(Beginning of INFORMATION SUPPLIED)

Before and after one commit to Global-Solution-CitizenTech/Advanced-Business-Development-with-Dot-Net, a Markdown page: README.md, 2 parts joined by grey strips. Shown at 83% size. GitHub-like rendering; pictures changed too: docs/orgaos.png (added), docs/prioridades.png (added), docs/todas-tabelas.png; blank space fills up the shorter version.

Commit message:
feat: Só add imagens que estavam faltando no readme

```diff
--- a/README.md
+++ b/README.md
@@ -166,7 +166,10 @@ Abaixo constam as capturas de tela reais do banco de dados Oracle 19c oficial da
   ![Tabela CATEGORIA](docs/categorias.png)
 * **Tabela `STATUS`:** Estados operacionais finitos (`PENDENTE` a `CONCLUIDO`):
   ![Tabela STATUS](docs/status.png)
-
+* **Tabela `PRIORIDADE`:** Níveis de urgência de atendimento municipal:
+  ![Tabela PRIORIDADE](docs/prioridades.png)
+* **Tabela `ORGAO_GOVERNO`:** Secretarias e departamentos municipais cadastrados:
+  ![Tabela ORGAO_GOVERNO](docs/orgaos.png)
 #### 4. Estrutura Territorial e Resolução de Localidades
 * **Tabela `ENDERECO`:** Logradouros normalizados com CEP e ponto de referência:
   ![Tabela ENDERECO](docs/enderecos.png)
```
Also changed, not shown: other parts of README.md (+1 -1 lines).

(End of INFORMATION SUPPLIED)

▸ WORK ITEM
Taking care to miss no line, set down the whole listing above exactly.

▸ RESPONSE
Before and after one commit to Global-Solution-CitizenTech/Advanced-Business-Development-with-Dot-Net, a Markdown page: README.md, 2 parts joined by grey strips. Shown at 83% size. GitHub-like rendering; pictures changed too: docs/orgaos.png (added), docs/prioridades.png (added), docs/todas-tabelas.png; blank space fills up the shorter version.

Commit message:
feat: Só add imagens que estavam faltando no readme

```diff
--- a/README.md
+++ b/README.md
@@ -166,7 +166,10 @@ Abaixo constam as capturas de tela reais do banco de dados Oracle 19c oficial da
   ![Tabela CATEGORIA](docs/categorias.png)
 * **Tabela `STATUS`:** Estados operacionais finitos (`PENDENTE` a `CONCLUIDO`):
   ![Tabela STATUS](docs/status.png)
-
+* **Tabela `PRIORIDADE`:** Níveis de urgência de atendimento municipal:
+  ![Tabela PRIORIDADE](docs/prioridades.png)
+* **Tabela `ORGAO_GOVERNO`:** Secretarias e departamentos municipais cadastrados:
+  ![Tabela ORGAO_GOVERNO](docs/orgaos.png)
 #### 4. Estrutura Territorial e Resolução de Localidades
 * **Tabela `ENDERECO`:** Logradouros normalizados com CEP e ponto de referência:
   ![Tabela ENDERECO](docs/enderecos.png)
```
Also changed, not shown: other parts of README.md (+1 -1 lines).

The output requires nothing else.